An alarming new study shows that suicidality cuts across race, ethnicity, class, educational attainment and geography.
"When Kara Zivin was pregnant, she found herself facing a “perfect storm” of stressors. She was buried under a high-stakes work deadline, newly married and a new stepmom, and had decided to stop taking antidepressants because she hoped for a medication-free pregnancy.
Zivin is a public health researcher who teaches psychiatry and obstetrics and gynecology with the University of Michigan’s School of Public Health, but despite her background studying mental health, she began to spiral.
“Beginning in my first trimester and lasting after delivery, I battled terrible insomnia. Day blended into night and back into day,” Zivin wrote in a MedPage Today essay about her experience. She stopped eating and found herself getting lost while driving.
“One night in my eighth month of pregnancy, when I had convinced myself that my family would be better off without me, I swallowed handfuls of pills and crawled into bed, or so I thought,” Zivin wrote. “It turns out I went downstairs into the kitchen and collapsed. When my husband found me unresponsive, he called for help.”
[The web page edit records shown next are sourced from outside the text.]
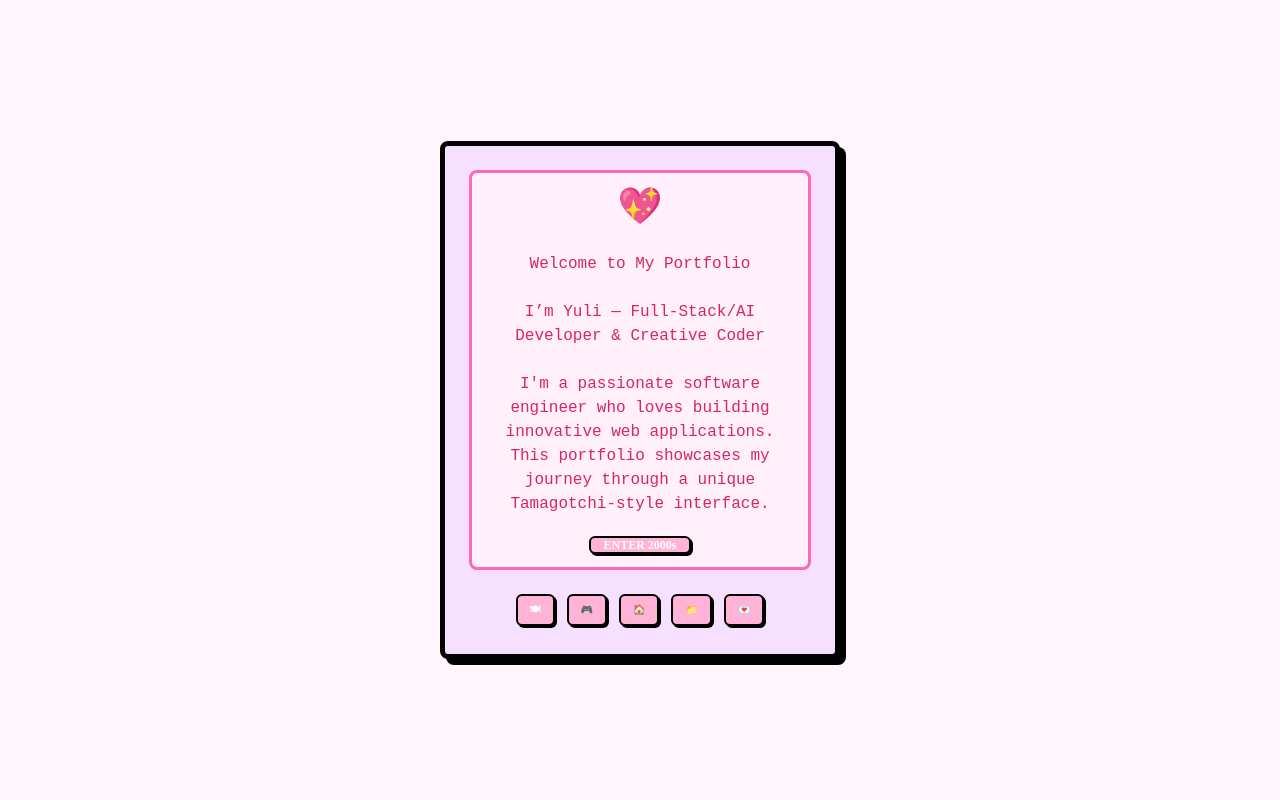
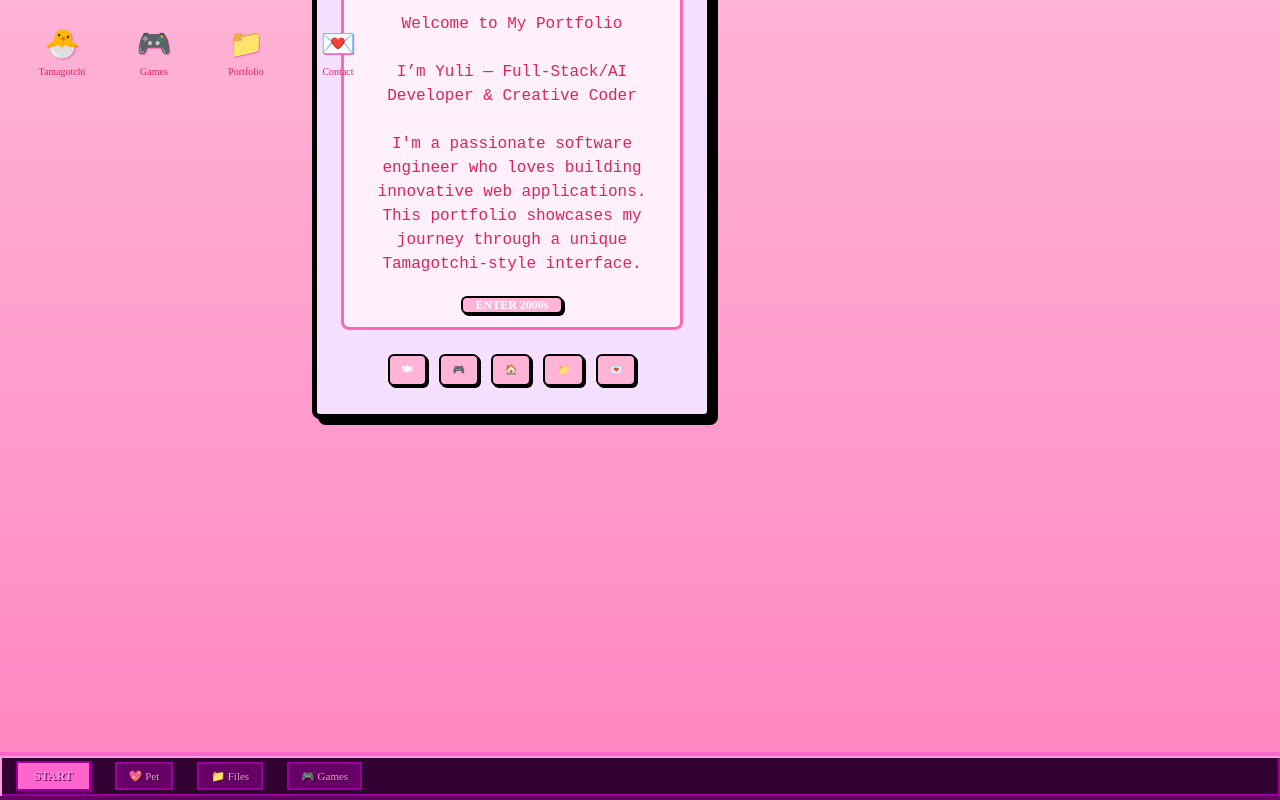
Before and after one commit to yulijasso/portfolio, a Next.js app: page / in a window 1280 px wide. Built offline with nearby package versions, Linux system fonts and the light colour scheme.

Commit message:
added computer screen

```diff
--- a/src/app/page.tsx
+++ b/src/app/page.tsx
@@ -1,10 +1,19 @@
 'use client'
 
 import { useState, useEffect, useRef } from 'react'
-import { Box, Button, Flex, VStack, HStack, Text } from '@chakra-ui/react'
+import {
+  Box,
+  Button,
+  Flex,
+  VStack,
+  HStack,
+  Text,
+} from '@chakra-ui/react'
 import { FaHeart, FaRegHeart } from 'react-icons/fa'
+import { motion } from 'framer-motion'
 import TamagotchiGif from './components/TamagotchiGif'
 
+// Sample questions
 const blind75Questions = [
   {
     id: 1,
@@ -24,7 +33,6 @@ const blind75Questions = [
     difficulty: "Hard",
     link: "https://leetcode.com/problems/median-of-two-sorted-arrays/",
   },
-  // Add more as needed
 ]
 
 const DeviceWrapper = ({ children }: { children: React.ReactNode }) => (
@@ -36,6 +44,7 @@ const DeviceWrapper = ({ children }: { children: React.ReactNode }) => (
     borderRadius="lg"
     boxShadow="6px 6px 0 #000"
     fontFamily="'VT323', monospace"
+    position="relative"
   >
     {children}
   </Box>
@@ -55,7 +64,73 @@ const DeviceScreen = ({ children }: { children: React.ReactNode }) => (
   </Box>
 )
 
+const DesktopIcon = ({ emoji, label, onClick }: { emoji: string; label: string; onClick?: () => void }) => (
+  <VStack
+    spacing={1}
+    cursor="pointer"
+    onClick={onClick}
+    userSelect="none"
+    w="60px"
+    _hover={{ bg: '#FFB3D6', borderRadius: '6px' }}
+  >
+    <Box fontSize="28px" lineHeight="1" textShadow="1px 1px 0 #FF69B4">{emoji}</Box>
+    <Text fontFamily="'Press Start 2P'" fontSize="10px" color="#d72660" textAlign="center">{label}</Text>
+  </VStack>
+)
+
+const Taskbar = () => (
+  <Flex
+    position="fixed"
+    bottom={0}
+    left={0}
+    right={0}
+    h="48px"
+    bg="#330033"
+    borderTop="4px solid #FF66CC"
+    borderBottom="4px solid #660066"
+    boxShadow="inset 2px 2px 0 #FF99DD, inset -2px -2px 0 #990099"
+    align="center"
+    px={4}
+    fontFamily="'Press Start 2P'"
+    color="#FF99DD"
+    userSelect="none"
+    zIndex={20}
+  >
+    <Box
+      bg="#FF66CC"
+      px={4}
+      py={1}
+      border="2px solid #990099"
+      boxShadow="2px 2px 0 #660066"
+      fontWeight="bold"
+      fontSize="12px"
+      cursor="pointer"
+      textShadow="1px 1px 0 #660066"
+    >
+      START
+    </Box>
+    <HStack spacing={6} ml={6}>
+      {["💖 Pet", "📁 Files", "🎮 Games"].map((label) => (
+        <Box
+          key={label}
+          bg="#660066"
+          px={3}
+          py={1}
+          border="2px solid #990099"
+          boxShadow="2px 2px 0 #330033"
+          cursor="pointer"
+          fontSize="11px"
+          textShadow="1px 1px 0 #330033"
+        >
+          {label}
+        </Box>
+      ))}
+    </HStack>
+  </Flex>
+)
+
 export default function Home() {
+  const [showTamagotchi, setShowTamagotchi] = useState(true)
   const [currentScreen, setCurrentScreen] = useState<'main' | 'feed' | 'games' | 'portfolio' | 'stats'>('main')
   const [petHappiness, setPetHappiness] = useState(100)
   const [showIntro, setShowIntro] = useState(true)
@@ -66,7 +141,6 @@ export default function Home() {
   const [timerRunning, setTimerRunning] = useState(false)
   const [currentQuestion, setCurrentQuestion] = useState<typeof blind75Questions[0] | null>(null)
   const [completedQuestions, setCompletedQuestions] = useState<number[]>([])
-
   const timerRef = useRef<NodeJS.Timeout | null>(null)
 
   const typewriterText = `Welcome to My Portfolio\n\nI’m Yuli — Full‑Stack/AI Developer & Creative Coder\n\nI'm a passionate software engineer who loves building innovative web applications. This portfolio showcases my journey through a unique Tamagotchi-style interface.`
@@ -85,7 +159,6 @@ export default function Home() {
     if (showIntro) type()
   }, [showIntro])
 
-  // Timer for coding points
   useEffect(() => {
     if (currentScreen === 'feed' && timerRunning) {
       if (!timerRef.current) {
@@ -113,7 +186,6 @@ export default function Home() {
     }
   }, [currentScreen, timerRunning])
 
-  // Decay pet happiness
   useEffect(() => {
     const decay = setInterval(() => {
       setPetHappiness((h) => Math.max(0, h - 1))
@@ -121,7 +193,6 @@ export default function Home() {
     return () => clearInterval(decay)
   }, [])
 
-  // Load LeetCode question
   useEffect(() => {
     if (currentScreen === 'games' && !currentQuestion) {
       const unanswered = blind75Questions.filter(q => !completedQuestions.includes(q.id))
@@ -139,19 +210,9 @@ export default function Home() {
       <HStack spacing={2} mt={4} justify="center">
         {Array.from({ length: heartsCount }).map((_, i) =>
           i < filled ? (
-            <FaHeart
-              key={i}
-              color={pastelColors[i]}
-              size={32}
-              style={{ filter: `drop-shadow(0 0 4px ${pastelColors[i]})` }}
-            />
+            <FaHeart key={i} color={pastelColors[i]} size={32} />
           ) : (
-            <FaRegHeart
-              key={i}
-              color={pastelColors[i]}
-              size={32}
-              style={{ filter: `drop-shadow(0 0 4px ${pastelColors[i]})` }}
-            />
+            <FaRegHeart key={i} color={pastelColors[i]} size={32} />
           )
         )}
       </HStack>
@@ -167,7 +228,6 @@ export default function Home() {
           bg="#FFB3D6"
           color="white"
           border="2px solid #000"
-          borderRadius="md"
           fontFamily="'Press Start 2P'"
           fontSize="10px"
           boxShadow="2px 2px 0 #000"
@@ -210,146 +270,80 @@ export default function Home() {
     </VStack>
   )
 
-  const renderMain = () => (
+  const getScreen = () => {
+    if (currentScreen === 'main') {
+      return (
         <VStack spacing={4}>
           <TamagotchiGif postId="24127301" width="200px" height="200px" />
           {renderHearts()}
         </VStack>
       )
-
-  const renderFeed = () => (
-    <VStack spacing={4} justify="center" h="100%">
-      <Text fontFamily="'Press Start 2P'" fontSize="14px" color="#FF69B4" mb={2}>
-        Start Coding! ⏳
-      </Text>
-      <Text
-        fontFamily="'VT323', monospace"
-        fontSize="48px"
-        color="#D72660"
-        textShadow="2px 2px 0 #FF85C1"
-        userSelect="none"
-      >
-        {new Date(codingTime * 1000).toISOString().substr(14, 5)}
-      </Text>
-      <Text fontFamily="'Press Start 2P'" fontSize="14px" color="#FF69B4" mt={2}>
-        Points: {points}
-      </Text>
-      <Button
-        size="sm"
-        bg={timerRunning ? '#FF69B4' : '#FFB3D6'}
-        color="white"
-        border="2px solid #000"
-        fontFamily="'Press Start 2P'"
-        fontSize="12px"
-        boxShadow="2px 2px 0 #000"
-        _hover={{ bg: timerRunning ? '#E0488B' : '#FFA0C4' }}
-        onClick={() => setTimerRunning(!timerRunning)}
-      >
-        {timerRunning ? 'STOP' : 'START'}
-      </Button>
-      <Text fontFamily="'VT323', monospace" fontSize="16px" color="#D72660" mt={6}>
-        Keep coding to make your pet happier! 💖
-      </Text>
-    </VStack>
-  )
-
-  const renderGames = () => {
-    if (!currentQuestion) {
+    }
+    if (currentScreen === 'feed') {
       return (
-        <VStack spacing={4} justify="center" h="100%">
-          <Text fontFamily="'Press Start 2P'" fontSize="14px" color="#FF69B4">
-            🎉 You completed all Blind 75 questions!
-          </Text>
+        <VStack spacing={4}>
+          <Text>Start Coding! ⏳</Text>
+          <Text>{new Date(codingTime * 1000).toISOString().substr(14, 5)}</Text>
+          <Text>Points: {points}</Text>
+          <Button onClick={() => setTimerRunning(!timerRunning)}>{timerRunning ? 'STOP' : 'START'}</Button>
         </VStack>
       )
     }
-
-    const completed = completedQuestions.includes(currentQuestion.id)
-
-    return (
-      <VStack spacing={4} justify="center" h="100%" px={4}>
-        <Text fontFamily="'Press Start 2P'" fontSize="16px" color="#FF69B4" mb={2}>
-          LeetCode Blind 75 Question of the Day
-        </Text>
-        <Box
-          fontFamily="'VT323', monospace"
-          fontSize="18px"
-          color="#D72660"
-          bg="#FFF0FB"
-          p={4}
-          border="2px solid #FF69B4"
-          borderRadius="md"
-          textAlign="center"
-        >
-          <a href={currentQuestion.link} target="_blank" rel="noopener noreferrer" style={{ color: '#d72660', textDecoration: 'underline' }}>
-            {currentQuestion.title}
-          </a>
-          <Text fontSize="14px" mt={1} color="#FF85C1">Difficulty: {currentQuestion.difficulty}</Text>
-        </Box>
-        <Button
-          size="sm"
-          bg={completed ? '#AAA' : '#FF69B4'}
-          color="white"
-          border="2px solid #000"
-          fontFamily="'Press Start 2P'"
-          fontSize="12px"
-          boxShadow="2px 2px 0 #000"
-          _hover={{ bg: completed ? '#AAA' : '#E0488B' }}
-          onClick={() => {
-            if (!completed) {
-              setPoints((p) => p + 25)
-              setPetHappiness((h) => Math.min(100, h + 25))
-              setCompletedQuestions([...completedQuestions, currentQuestion.id])
-              setCurrentQuestion(null)
-            }
-          }}
-          isDisabled={completed}
-        >
-          {completed ? 'COMPLETED ✅' : 'Mark as Completed'}
-        </Button>
-      </VStack>
-    )
-  }
-
-  const renderStats = () => (
-    <VStack spacing={4} justify="center" h="100%">
-      <Text fontFamily="'Press Start 2P'" fontSize="16px" color="#FF69B4">
-        📬 Contact Me
-      </Text>
-      <Box
-        fontFamily="'VT323', monospace"
-        fontSize="18px"
-        color="#D72660"
-        bg="#FFF0FB"
-        p={4}
-        border="2px solid #FF69B4"
-        borderRadius="md"
-        textAlign="left"
-      >
-        <Text fontSize="20px" mb={1}>Yuliana Jasso</Text>
-        <Text fontSize="16px" mb={2} color="#FF85C1">Software / AI Engineer</Text>
-        <Text fontSize="12px">📧 <a href="mailto:yulianadenissejasso@gmail.com" style={{ color: '#d72660', textDecoration: 'underline' }}>yulianadenissejasso@gmail.com</a></Text>
-        <Text fontSize="12px" mt={2}>🎀 <a href="https://www.linkedin.com/in/yuliana-jasso/" target="_blank" style={{ color: '#d72660', textDecoration: 'underline' }}>LinkedIn</a></Text>
-        <Text fontSize="12px" mt={1}>💻 <a href="https://github.com/yuyi444" target="_blank" style={{ color: '#d72660', textDecoration: 'underline' }}>GitHub</a></Text>
-        <Text fontSize="12px" mt={1}>📟 <a href="https://yjasso.tech" target="_blank" style={{ color: '#d72660', textDecoration: 'underline' }}>Website</a></Text>
-      </Box>
-    </VStack>
-  )
-
-  const getScreen = () => {
-    if (currentScreen === 'main') return renderMain()
-    if (currentScreen === 'feed') return renderFeed()
-    if (currentScreen === 'games') return renderGames()
-    if (currentScreen === 'stats') return renderStats()
-    return <Text fontSize="14px" mt="100px">🚧 Screen "{currentScreen}" coming soon...</Text>
+    if (currentScreen === 'games') return <Text>🎮 Games screen</Text>
+    if (currentScreen === 'stats') return <Text>📬 Contact screen</Text>
+    return <Text>🚧 Coming soon...</Text>
   }
 
   return (
-    <Flex minH="100vh" align="center" justify="center" bg="#FFF5FD" py={10}>
+    <Box
+      minH="100vh"
+      bgGradient="linear(to-b, #FFB3D6, #FF85C1)"
+      fontFamily="'Press Start 2P', monospace"
+      position="relative"
+      pb="80px"
+    >
+      {/* Desktop Icons */}
+      <HStack spacing={8} position="fixed" top={8} left={8} zIndex={15}>
+        <DesktopIcon emoji="🐣" label="Tamagotchi" onClick={() => setShowTamagotchi(true)} />
+        <DesktopIcon emoji="🎮" label="Games" onClick={() => setCurrentScreen('games')} />
+        <DesktopIcon emoji="📁" label="Portfolio" onClick={() => setCurrentScreen('portfolio')} />
+        <DesktopIcon emoji="💌" label="Contact" onClick={() => setCurrentScreen('stats')} />
+      </HStack>
+
+      {/* Tamagotchi Window */}
+      {showTamagotchi && (
+        <Box position="absolute" top="20%" left="40%" transform="translate(-50%, -50%)" zIndex={10}>
+          <motion.div drag dragConstraints={{ top: -1000, bottom: 1000, left: -1000, right: 1000 }}>
+            <Box position="relative">
+              <Button
+                onClick={() => setShowTamagotchi(false)}
+                size="xs"
+                position="absolute"
+                top="-12px"
+                right="-12px"
+                bg="#FF69B4"
+                color="white"
+                border="2px solid #000"
+                borderRadius="full"
+                fontSize="10px"
+                w="24px"
+                h="24px"
+                boxShadow="2px 2px 0 #000"
+                _hover={{ bg: '#E0488B' }}
+                zIndex={20}
+              >
+                ✖
+              </Button>
               <DeviceWrapper>
                 <DeviceScreen>{showIntro ? renderIntro() : getScreen()}</DeviceScreen>
                 <DeviceButtons />
               </DeviceWrapper>
-    </Flex>
+            </Box>
+          </motion.div>
+        </Box>
+      )}
+
+      <Taskbar />
+    </Box>
   )
 }
```
Lines whose indentation alone changed are shown as unchanged.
Zivin survived. She had a baby, who is now 9 years old. And she spends much of her professional life now working to lessen the stigma that continues to shroud perinatal mental illness and suicide, not only by sharing her personal experience but through academic research.
And now she is co-author of an alarming new study that suggests suicide “near misses” during pregnancy and after childbirth, like her own, are on the rise.
The research, published in the journal JAMA Psychiatry last week, used hospital billing records from nearly 600,000 women who delivered babies between 2006 and 2017 across the United States."